### Data extracts ###
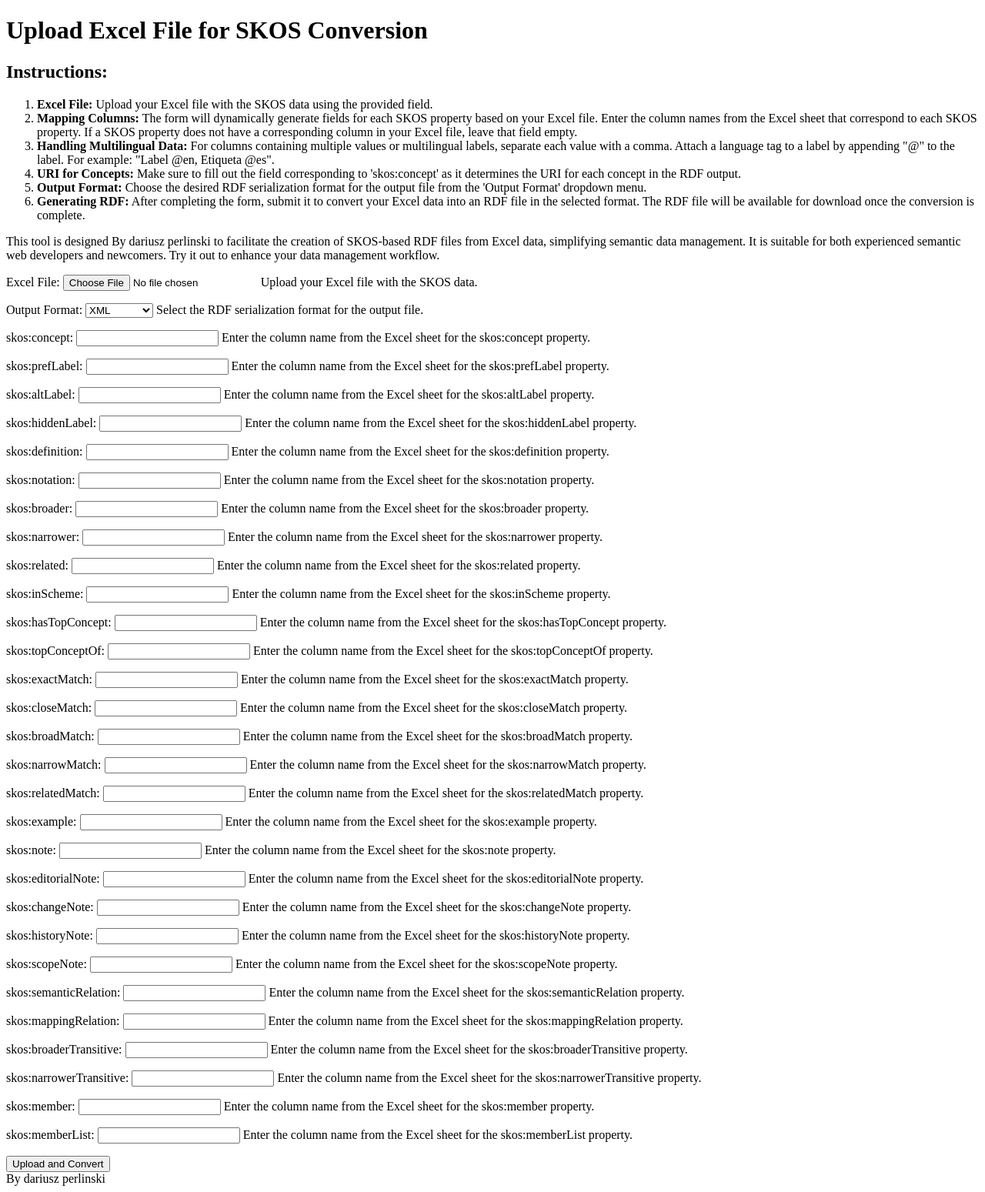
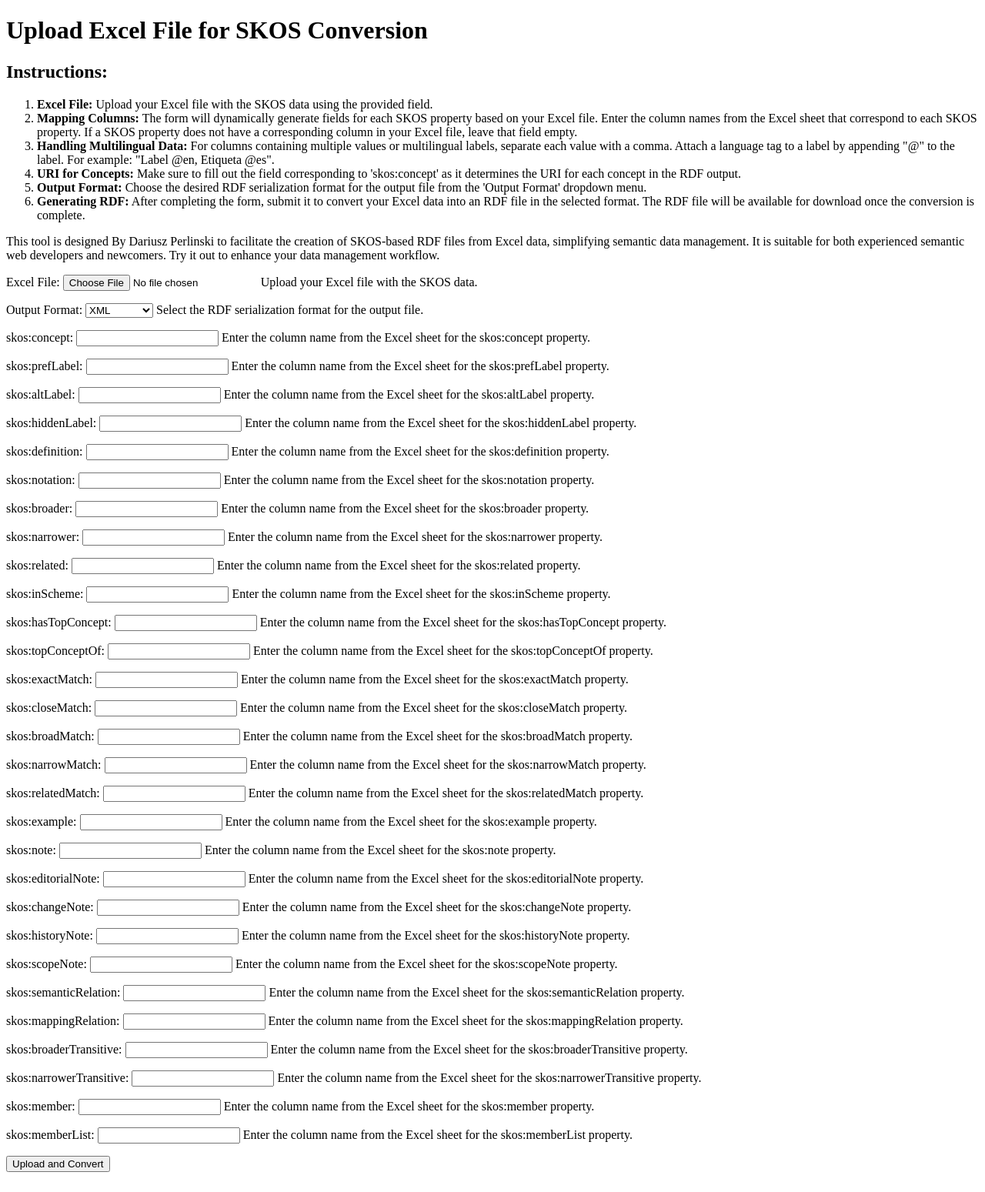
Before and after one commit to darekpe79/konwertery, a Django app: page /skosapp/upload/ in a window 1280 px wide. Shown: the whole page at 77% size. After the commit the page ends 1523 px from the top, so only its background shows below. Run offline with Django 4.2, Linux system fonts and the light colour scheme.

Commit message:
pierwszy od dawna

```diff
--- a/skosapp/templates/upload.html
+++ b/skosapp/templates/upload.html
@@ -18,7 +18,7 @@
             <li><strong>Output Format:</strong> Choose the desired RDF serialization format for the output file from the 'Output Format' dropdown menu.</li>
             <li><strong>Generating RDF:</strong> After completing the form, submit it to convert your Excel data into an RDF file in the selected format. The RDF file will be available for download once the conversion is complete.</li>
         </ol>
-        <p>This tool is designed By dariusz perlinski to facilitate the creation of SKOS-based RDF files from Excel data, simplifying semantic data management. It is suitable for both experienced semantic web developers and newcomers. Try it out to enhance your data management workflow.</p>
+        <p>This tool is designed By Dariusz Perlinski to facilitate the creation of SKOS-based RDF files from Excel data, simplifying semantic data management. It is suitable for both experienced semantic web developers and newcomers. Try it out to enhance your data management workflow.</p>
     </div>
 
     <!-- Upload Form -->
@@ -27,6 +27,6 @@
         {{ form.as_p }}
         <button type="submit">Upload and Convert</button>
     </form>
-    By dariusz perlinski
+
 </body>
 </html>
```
###
Task description =
From the entries above, list each line with "html" in it.

Response area =
--- a/skosapp/templates/upload.html
+++ b/skosapp/templates/upload.html
 </html>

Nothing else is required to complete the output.